ABOUT THIS TASK: From the entries that follow, gather each line holding the word "class".
(RECORDS PROVIDED begins)
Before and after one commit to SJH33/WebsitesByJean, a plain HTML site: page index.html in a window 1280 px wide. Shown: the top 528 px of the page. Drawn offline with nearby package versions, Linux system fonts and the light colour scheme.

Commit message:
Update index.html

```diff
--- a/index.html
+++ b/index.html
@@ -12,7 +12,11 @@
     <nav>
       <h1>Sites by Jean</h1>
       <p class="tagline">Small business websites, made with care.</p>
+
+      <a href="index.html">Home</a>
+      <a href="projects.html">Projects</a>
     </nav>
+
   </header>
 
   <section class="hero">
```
(RECORDS PROVIDED ends)
(RECORDS PROVIDED begins)
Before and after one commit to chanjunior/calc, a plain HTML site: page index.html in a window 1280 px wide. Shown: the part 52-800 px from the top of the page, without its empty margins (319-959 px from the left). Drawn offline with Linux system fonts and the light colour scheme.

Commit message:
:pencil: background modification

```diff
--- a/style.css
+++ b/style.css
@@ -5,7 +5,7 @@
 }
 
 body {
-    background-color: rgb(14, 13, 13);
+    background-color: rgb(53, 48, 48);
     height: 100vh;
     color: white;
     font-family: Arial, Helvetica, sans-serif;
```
(RECORDS PROVIDED ends)
ANSWER TO THIS PROBLEM:
       <p class="tagline">Small business websites, made with care.</p>
   <section class="hero">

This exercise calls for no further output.